Sue Johnson and Constance McBride both explore the lives of their respective mothers. In Johnson’s Hall of Portraits from The History of Machines, she invites us to look at historical representations of women and domestic machines as intertwined. She is “reimaging what her mother experienced navigating issues of identity in this era” when representations of women “were constructed to be both the consumer and the consumed at the same time”. Johnson investigates issues of female identity using images projected into women by the external world of mass media.
Constance McBride illuminates the experience of her mother’s Alzheimer’s disease through her Lonely Girls series.
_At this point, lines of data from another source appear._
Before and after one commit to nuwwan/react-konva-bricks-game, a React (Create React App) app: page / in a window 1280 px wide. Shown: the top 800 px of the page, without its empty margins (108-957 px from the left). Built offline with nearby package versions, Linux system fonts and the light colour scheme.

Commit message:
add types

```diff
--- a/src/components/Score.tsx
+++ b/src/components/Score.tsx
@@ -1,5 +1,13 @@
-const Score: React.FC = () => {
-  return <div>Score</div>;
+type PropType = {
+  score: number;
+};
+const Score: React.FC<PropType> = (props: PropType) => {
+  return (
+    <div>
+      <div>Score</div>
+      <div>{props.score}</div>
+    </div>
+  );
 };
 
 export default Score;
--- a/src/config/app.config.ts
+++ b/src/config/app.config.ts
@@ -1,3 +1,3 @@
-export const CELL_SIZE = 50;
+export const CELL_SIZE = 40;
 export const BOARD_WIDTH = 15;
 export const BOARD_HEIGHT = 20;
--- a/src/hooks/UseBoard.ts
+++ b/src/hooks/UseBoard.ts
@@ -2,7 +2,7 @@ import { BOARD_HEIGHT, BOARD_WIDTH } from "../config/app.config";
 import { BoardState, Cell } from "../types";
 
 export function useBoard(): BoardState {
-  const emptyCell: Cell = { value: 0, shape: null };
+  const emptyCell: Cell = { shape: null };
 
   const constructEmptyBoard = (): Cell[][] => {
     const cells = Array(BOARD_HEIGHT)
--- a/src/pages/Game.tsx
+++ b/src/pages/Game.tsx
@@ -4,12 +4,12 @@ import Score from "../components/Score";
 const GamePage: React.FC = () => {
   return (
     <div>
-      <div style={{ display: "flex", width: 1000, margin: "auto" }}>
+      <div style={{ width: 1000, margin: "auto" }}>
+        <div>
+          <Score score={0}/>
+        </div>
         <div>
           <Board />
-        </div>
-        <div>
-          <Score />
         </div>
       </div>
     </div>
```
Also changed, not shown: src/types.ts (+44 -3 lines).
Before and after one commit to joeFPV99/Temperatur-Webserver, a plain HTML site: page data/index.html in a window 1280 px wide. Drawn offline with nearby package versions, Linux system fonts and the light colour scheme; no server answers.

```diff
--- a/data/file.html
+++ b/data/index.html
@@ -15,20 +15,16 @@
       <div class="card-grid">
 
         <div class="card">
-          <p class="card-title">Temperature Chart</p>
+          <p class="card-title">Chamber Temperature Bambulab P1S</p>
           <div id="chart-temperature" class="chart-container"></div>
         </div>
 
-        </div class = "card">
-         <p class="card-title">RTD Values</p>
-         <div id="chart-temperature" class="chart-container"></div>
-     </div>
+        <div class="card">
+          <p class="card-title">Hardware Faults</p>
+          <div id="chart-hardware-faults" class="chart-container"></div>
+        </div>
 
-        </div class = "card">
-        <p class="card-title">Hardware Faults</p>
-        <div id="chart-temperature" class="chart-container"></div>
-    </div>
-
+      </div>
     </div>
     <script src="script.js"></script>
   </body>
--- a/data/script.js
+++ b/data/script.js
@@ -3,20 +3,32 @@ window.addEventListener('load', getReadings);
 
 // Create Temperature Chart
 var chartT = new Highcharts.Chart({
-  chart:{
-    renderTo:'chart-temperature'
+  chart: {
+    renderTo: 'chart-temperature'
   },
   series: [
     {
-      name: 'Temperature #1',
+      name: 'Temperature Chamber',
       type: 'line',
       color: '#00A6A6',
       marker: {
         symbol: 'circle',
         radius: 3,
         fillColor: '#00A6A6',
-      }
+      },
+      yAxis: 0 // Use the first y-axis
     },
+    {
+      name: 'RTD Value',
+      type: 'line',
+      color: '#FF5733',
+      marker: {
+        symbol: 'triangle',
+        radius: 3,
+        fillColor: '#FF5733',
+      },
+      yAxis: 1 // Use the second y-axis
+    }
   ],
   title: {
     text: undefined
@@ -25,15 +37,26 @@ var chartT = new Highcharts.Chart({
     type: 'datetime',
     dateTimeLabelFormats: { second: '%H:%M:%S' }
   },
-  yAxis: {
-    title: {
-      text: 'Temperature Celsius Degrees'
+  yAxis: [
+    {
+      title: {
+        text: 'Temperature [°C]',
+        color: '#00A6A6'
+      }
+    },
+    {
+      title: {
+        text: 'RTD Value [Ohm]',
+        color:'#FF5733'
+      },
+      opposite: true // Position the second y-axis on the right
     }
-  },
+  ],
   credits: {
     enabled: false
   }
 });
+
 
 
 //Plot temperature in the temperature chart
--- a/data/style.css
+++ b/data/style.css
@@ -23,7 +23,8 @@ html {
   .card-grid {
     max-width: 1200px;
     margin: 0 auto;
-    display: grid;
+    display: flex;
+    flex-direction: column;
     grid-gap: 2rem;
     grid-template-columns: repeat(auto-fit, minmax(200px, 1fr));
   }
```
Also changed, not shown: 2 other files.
Through clay, wire, color, and texture she explores the internal life and isolation of those suffering with dementia.
Curated by Erica Loustau and Sara Ganter